* _Exercise details_
From the listing below, copy each line that holds "drawn".

============

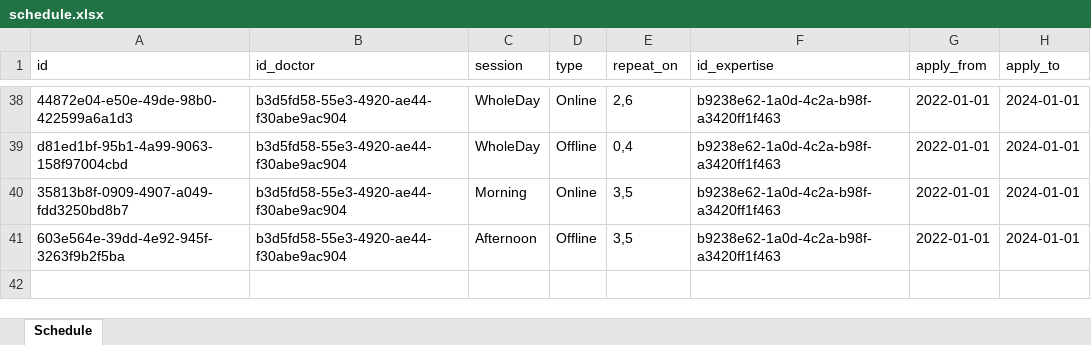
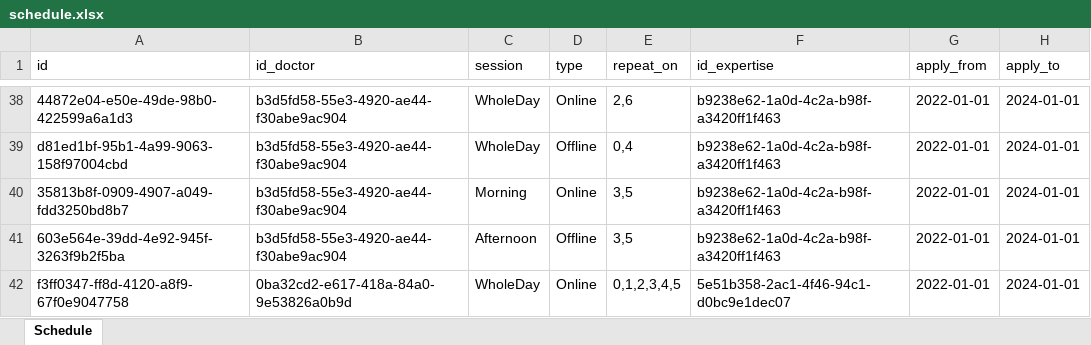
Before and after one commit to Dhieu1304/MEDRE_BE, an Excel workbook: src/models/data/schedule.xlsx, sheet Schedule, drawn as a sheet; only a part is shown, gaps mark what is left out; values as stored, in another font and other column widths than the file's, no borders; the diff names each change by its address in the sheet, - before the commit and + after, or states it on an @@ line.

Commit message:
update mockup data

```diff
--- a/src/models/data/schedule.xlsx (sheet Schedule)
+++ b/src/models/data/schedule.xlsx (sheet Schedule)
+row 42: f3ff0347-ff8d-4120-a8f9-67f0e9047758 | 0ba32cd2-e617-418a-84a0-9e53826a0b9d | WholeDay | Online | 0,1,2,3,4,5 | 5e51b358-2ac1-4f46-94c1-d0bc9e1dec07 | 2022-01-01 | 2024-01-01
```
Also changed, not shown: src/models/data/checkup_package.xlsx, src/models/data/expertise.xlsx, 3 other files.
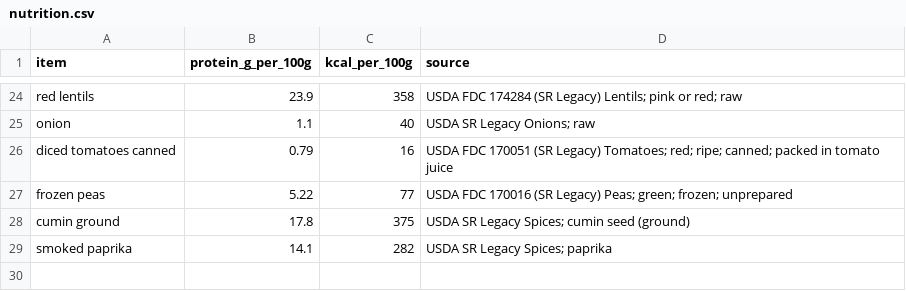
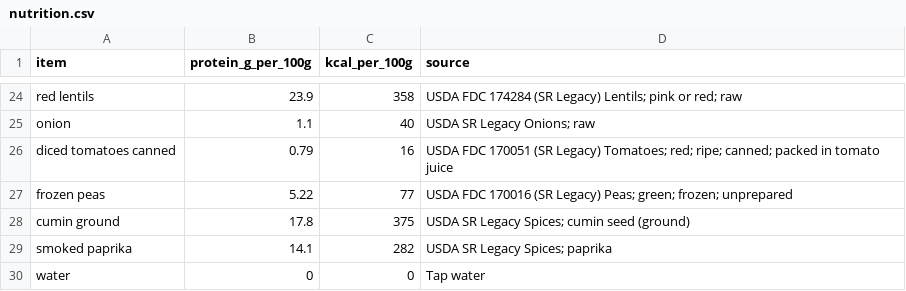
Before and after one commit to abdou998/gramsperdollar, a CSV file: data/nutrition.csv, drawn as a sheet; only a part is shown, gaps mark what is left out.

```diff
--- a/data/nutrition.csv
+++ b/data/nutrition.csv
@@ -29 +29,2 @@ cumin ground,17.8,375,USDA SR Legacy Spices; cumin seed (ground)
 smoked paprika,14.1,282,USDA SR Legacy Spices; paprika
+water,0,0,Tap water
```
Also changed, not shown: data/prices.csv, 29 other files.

============

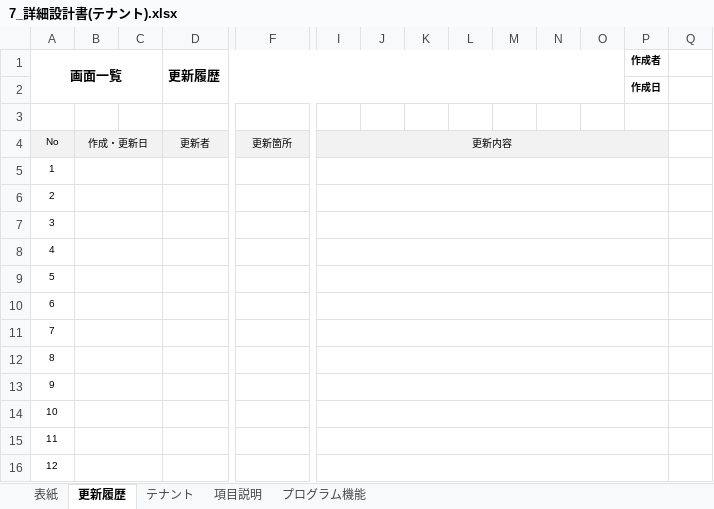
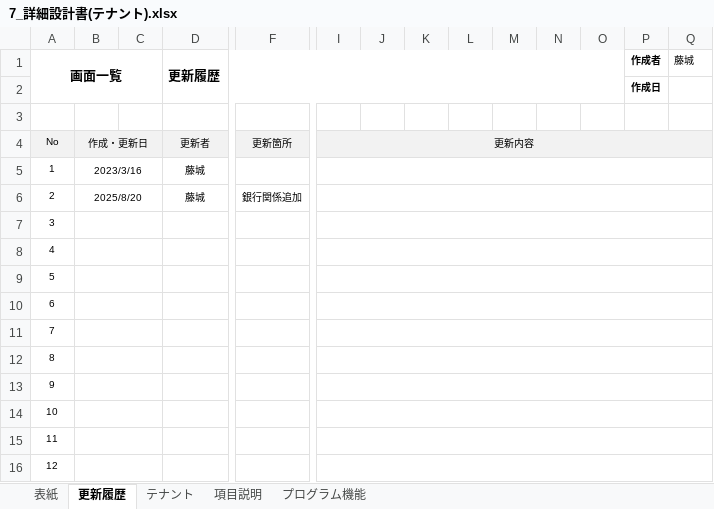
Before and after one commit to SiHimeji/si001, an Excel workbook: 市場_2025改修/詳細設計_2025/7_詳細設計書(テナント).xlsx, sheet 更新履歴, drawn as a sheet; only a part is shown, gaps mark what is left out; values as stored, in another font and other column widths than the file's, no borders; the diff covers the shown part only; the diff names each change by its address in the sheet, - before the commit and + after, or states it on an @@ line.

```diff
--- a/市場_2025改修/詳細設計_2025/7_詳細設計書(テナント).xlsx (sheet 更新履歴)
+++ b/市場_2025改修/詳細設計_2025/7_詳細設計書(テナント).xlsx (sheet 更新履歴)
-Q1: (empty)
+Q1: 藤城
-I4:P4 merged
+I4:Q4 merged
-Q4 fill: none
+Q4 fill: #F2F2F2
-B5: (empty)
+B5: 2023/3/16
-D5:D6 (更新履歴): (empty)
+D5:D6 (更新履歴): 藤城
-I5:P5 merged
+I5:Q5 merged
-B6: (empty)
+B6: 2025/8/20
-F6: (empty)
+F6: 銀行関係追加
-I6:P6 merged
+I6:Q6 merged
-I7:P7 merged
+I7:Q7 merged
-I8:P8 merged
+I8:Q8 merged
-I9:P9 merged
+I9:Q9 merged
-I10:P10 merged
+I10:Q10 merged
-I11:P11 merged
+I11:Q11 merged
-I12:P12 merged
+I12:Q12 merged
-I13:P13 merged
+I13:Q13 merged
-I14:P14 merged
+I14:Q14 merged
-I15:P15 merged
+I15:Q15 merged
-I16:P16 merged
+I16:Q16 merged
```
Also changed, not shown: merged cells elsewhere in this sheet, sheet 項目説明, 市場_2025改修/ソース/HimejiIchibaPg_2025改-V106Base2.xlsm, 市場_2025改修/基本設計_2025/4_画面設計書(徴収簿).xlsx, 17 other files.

============

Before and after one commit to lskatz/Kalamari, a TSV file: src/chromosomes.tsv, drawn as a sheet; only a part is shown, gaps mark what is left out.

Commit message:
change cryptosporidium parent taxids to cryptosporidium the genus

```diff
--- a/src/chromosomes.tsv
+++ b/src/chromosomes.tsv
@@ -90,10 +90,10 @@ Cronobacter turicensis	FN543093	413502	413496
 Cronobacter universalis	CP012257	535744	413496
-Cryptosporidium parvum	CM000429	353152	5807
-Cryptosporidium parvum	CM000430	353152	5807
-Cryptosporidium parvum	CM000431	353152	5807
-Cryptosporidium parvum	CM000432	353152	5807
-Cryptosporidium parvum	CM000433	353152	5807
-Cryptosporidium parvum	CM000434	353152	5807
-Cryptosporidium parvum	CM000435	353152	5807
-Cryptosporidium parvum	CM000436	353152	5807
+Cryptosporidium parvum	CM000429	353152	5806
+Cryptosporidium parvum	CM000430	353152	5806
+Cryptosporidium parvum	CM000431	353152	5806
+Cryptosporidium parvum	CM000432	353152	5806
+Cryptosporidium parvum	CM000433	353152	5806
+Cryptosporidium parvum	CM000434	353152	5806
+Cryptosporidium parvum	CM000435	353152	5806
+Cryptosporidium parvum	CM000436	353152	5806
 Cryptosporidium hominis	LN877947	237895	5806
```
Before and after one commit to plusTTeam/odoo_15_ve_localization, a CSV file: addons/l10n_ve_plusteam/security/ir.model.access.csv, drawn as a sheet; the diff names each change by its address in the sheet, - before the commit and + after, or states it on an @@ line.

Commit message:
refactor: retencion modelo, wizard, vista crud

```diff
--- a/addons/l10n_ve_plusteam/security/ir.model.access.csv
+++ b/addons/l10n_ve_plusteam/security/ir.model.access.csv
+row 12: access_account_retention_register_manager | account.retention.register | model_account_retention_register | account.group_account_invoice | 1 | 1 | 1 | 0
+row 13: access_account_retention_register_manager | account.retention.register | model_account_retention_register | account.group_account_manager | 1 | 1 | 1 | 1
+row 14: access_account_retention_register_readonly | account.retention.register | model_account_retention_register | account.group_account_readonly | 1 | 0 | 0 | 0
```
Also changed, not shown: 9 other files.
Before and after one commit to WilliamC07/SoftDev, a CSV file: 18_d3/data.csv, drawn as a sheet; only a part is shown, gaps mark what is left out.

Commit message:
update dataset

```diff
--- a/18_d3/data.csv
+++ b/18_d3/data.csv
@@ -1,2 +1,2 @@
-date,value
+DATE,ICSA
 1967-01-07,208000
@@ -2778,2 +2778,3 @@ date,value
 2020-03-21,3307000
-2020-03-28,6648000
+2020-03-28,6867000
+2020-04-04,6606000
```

============

* _Worked solution_
Before and after one commit to Dhieu1304/MEDRE_BE, an Excel workbook: src/models/data/schedule.xlsx, sheet Schedule, drawn as a sheet; only a part is shown, gaps mark what is left out; values as stored, in another font and other column widths than the file's, no borders; the diff names each change by its address in the sheet, - before the commit and + after, or states it on an @@ line.
Before and after one commit to abdou998/gramsperdollar, a CSV file: data/nutrition.csv, drawn as a sheet; only a part is shown, gaps mark what is left out.
Before and after one commit to SiHimeji/si001, an Excel workbook: 市場_2025改修/詳細設計_2025/7_詳細設計書(テナント).xlsx, sheet 更新履歴, drawn as a sheet; only a part is shown, gaps mark what is left out; values as stored, in another font and other column widths than the file's, no borders; the diff covers the shown part only; the diff names each change by its address in the sheet, - before the commit and + after, or states it on an @@ line.
Before and after one commit to lskatz/Kalamari, a TSV file: src/chromosomes.tsv, drawn as a sheet; only a part is shown, gaps mark what is left out.
Before and after one commit to plusTTeam/odoo_15_ve_localization, a CSV file: addons/l10n_ve_plusteam/security/ir.model.access.csv, drawn as a sheet; the diff names each change by its address in the sheet, - before the commit and + after, or states it on an @@ line.
Before and after one commit to WilliamC07/SoftDev, a CSV file: 18_d3/data.csv, drawn as a sheet; only a part is shown, gaps mark what is left out.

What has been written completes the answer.